Everyday new ingredients continue to rise onto the scene. Sometimes, these will take off and become food phenomena, with everything from avocados to chia seeds getting the limelight in recent years. One such ingredient that has started to appear on menus and is being touted as a great new ingredient is lupin flakes.
Lupin flakes come from the beautiful lupin flower, a colourful flower native to warmer climates like Australia, the Mediterranean and South America. The plant creates flowers in the shape of pods, similar to peas, the seeds inside are then dried and flaked to become lupin flakes.
These flakes are then used in many ways but are becoming extremely popular in the plant-based diet thanks to their high levels of protein, iron and fibre. They have a very similar look and taste to couscous, but with 90% less carbohydrate, plus they are also gluten free.
As around 85% of all lupin production takes place in Australia, they are the leaders in using lupin in food. One of the leading lupin producers in Australia is Revolupin, and in a recent interview with the Telegraph, Sofi Sipsa their chief scientist discussed the health benefits they have found through over 20 years of research and studying: “Lupin flakes have a unique combination of low-carb, gluten-free, plant-based protein and prebiotic fibres, with high levels of bioavailable essential amino acids and minerals, ideal for improving health issues arising from today's modern diet, such as diabesity, hypertension, gut health and cardiovascular health.

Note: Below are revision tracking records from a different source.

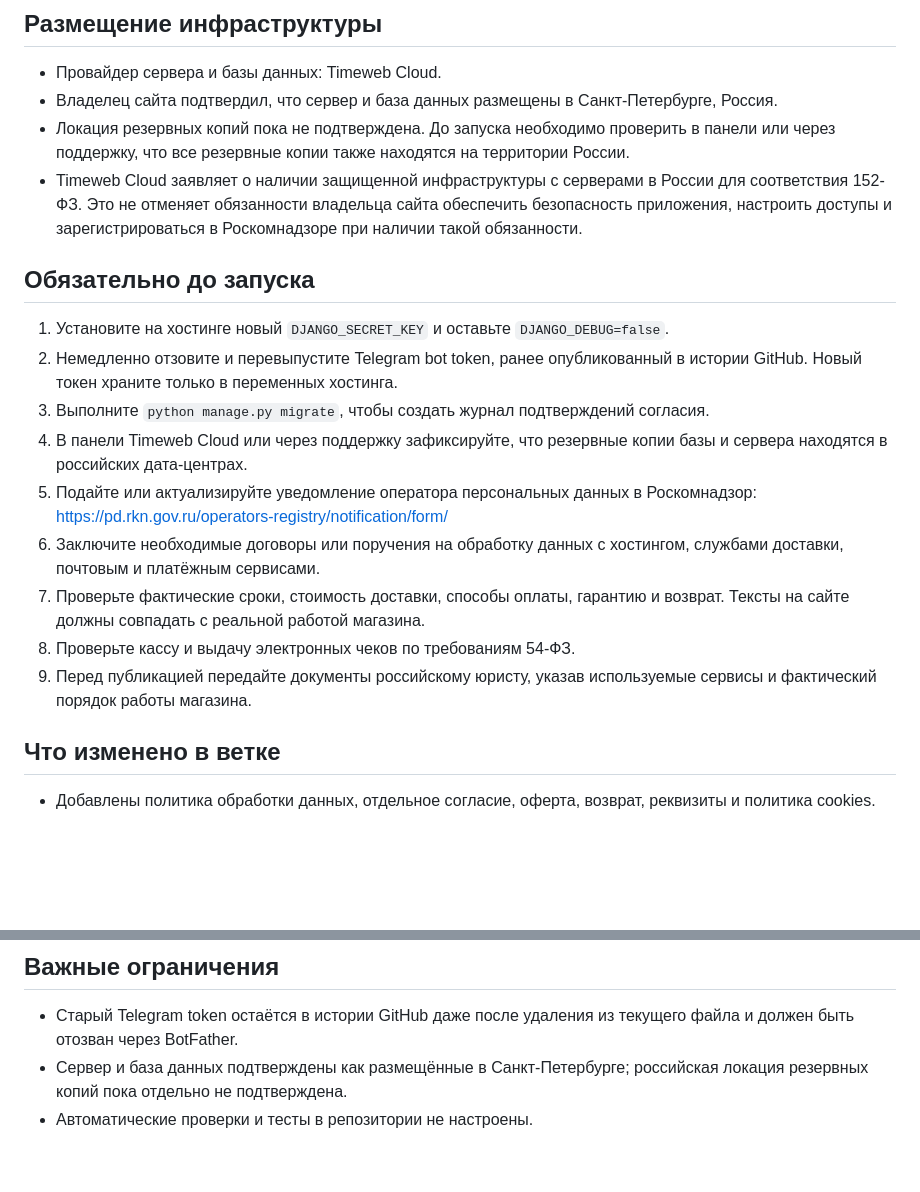
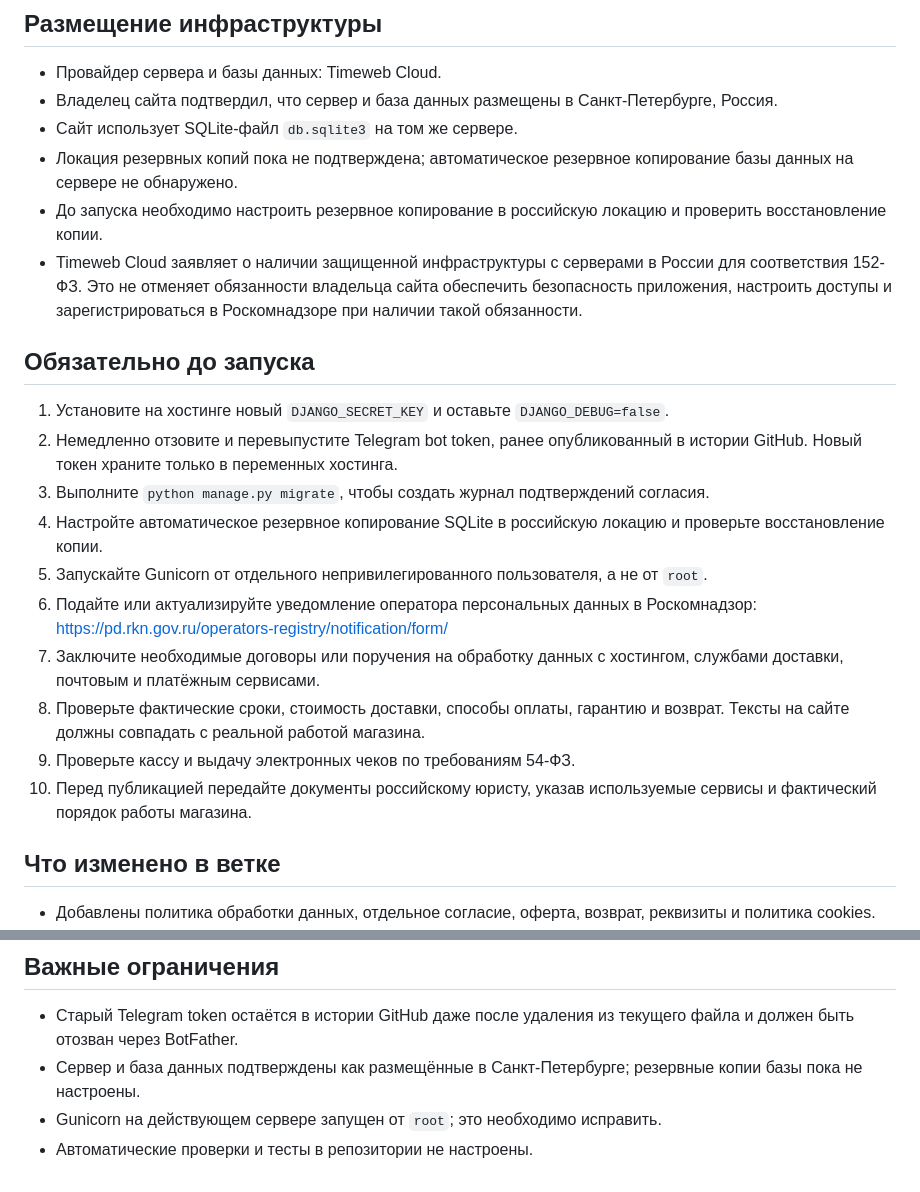
Before and after one commit to xaxaxa2283-ctrl/Django_letsplay, a Markdown page: LEGAL_DEPLOYMENT_CHECKLIST.md, 2 parts joined by grey strips. Drawn GitHub-style; blank space fills up the shorter version.

Commit message:
Зафиксировать обнаруженные серверные риски

```diff
--- a/LEGAL_DEPLOYMENT_CHECKLIST.md
+++ b/LEGAL_DEPLOYMENT_CHECKLIST.md
@@ -19,7 +19,9 @@
 
 - Провайдер сервера и базы данных: Timeweb Cloud.
 - Владелец сайта подтвердил, что сервер и база данных размещены в Санкт-Петербурге, Россия.
-- Локация резервных копий пока не подтверждена. До запуска необходимо проверить в панели или через поддержку, что все резервные копии также находятся на территории России.
+- Сайт использует SQLite-файл `db.sqlite3` на том же сервере.
+- Локация резервных копий пока не подтверждена; автоматическое резервное копирование базы данных на сервере не обнаружено.
+- До запуска необходимо настроить резервное копирование в российскую локацию и проверить восстановление копии.
 - Timeweb Cloud заявляет о наличии защищенной инфраструктуры с серверами в России для соответствия 152-ФЗ. Это не отменяет обязанности владельца сайта обеспечить безопасность приложения, настроить доступы и зарегистрироваться в Роскомнадзоре при наличии такой обязанности.
 
 ## Обязательно до запуска
@@ -27,12 +29,13 @@
 1. Установите на хостинге новый `DJANGO_SECRET_KEY` и оставьте `DJANGO_DEBUG=false`.
 2. Немедленно отзовите и перевыпустите Telegram bot token, ранее опубликованный в истории GitHub. Новый токен храните только в переменных хостинга.
 3. Выполните `python manage.py migrate`, чтобы создать журнал подтверждений согласия.
-4. В панели Timeweb Cloud или через поддержку зафиксируйте, что резервные копии базы и сервера находятся в российских дата-центрах.
-5. Подайте или актуализируйте уведомление оператора персональных данных в Роскомнадзор: https://pd.rkn.gov.ru/operators-registry/notification/form/
-6. Заключите необходимые договоры или поручения на обработку данных с хостингом, службами доставки, почтовым и платёжным сервисами.
-7. Проверьте фактические сроки, стоимость доставки, способы оплаты, гарантию и возврат. Тексты на сайте должны совпадать с реальной работой магазина.
-8. Проверьте кассу и выдачу электронных чеков по требованиям 54-ФЗ.
-9. Перед публикацией передайте документы российскому юристу, указав используемые сервисы и фактический порядок работы магазина.
+4. Настройте автоматическое резервное копирование SQLite в российскую локацию и проверьте восстановление копии.
+5. Запускайте Gunicorn от отдельного непривилегированного пользователя, а не от `root`.
+6. Подайте или актуализируйте уведомление оператора персональных данных в Роскомнадзор: https://pd.rkn.gov.ru/operators-registry/notification/form/
+7. Заключите необходимые договоры или поручения на обработку данных с хостингом, службами доставки, почтовым и платёжным сервисами.
+8. Проверьте фактические сроки, стоимость доставки, способы оплаты, гарантию и возврат. Тексты на сайте должны совпадать с реальной работой магазина.
+9. Проверьте кассу и выдачу электронных чеков по требованиям 54-ФЗ.
+10. Перед публикацией передайте документы российскому юристу, указав используемые сервисы и фактический порядок работы магазина.
 
 ## Что изменено в ветке
 
@@ -47,5 +50,6 @@
 ## Важные ограничения
 
 - Старый Telegram token остаётся в истории GitHub даже после удаления из текущего файла и должен быть отозван через BotFather.
-- Сервер и база данных подтверждены как размещённые в Санкт-Петербурге; российская локация резервных копий пока отдельно не подтверждена.
+- Сервер и база данных подтверждены как размещённые в Санкт-Петербурге; резервные копии базы пока не настроены.
+- Gunicorn на действующем сервере запущен от `root`; это необходимо исправить.
 - Автоматические проверки и тесты в репозитории не настроены.
```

"Coupling this with the growing movement to more plant-based diets, gluten-free diets and in particular our understanding of the importance of prebiotic fibres on the microbiome, it's a convergence of factors that have created the right environment for its popularity."
Thanks to their rather muted flavour, lupin flakes can be added to almost anything, which means you’ll have to keep an eye out for them all over menus. Although, I expect we will see them appear as part of desserts, cakes and smoothies first.
In the past, we have seen similar superfoods quickly take a rise thanks to their adaptability and health benefits. Chia seeds are a great example of this, as a subtly-flavoured ingredient they can be added to most dishes easily but are able to boost the fibre content, even with only a small addition. Chia seeds are now very commonly added to smoothies and desserts, as well as made into their own products like chia puddings. Even though their ‘viral’ spell has now worn off, they are still incredibly popular within health food circles.
As a lover of food, I am a lover of the opportunities that arise when new foods become popular and desired by consumers, and I really cannot wait to see what chefs will do with lupin flakes.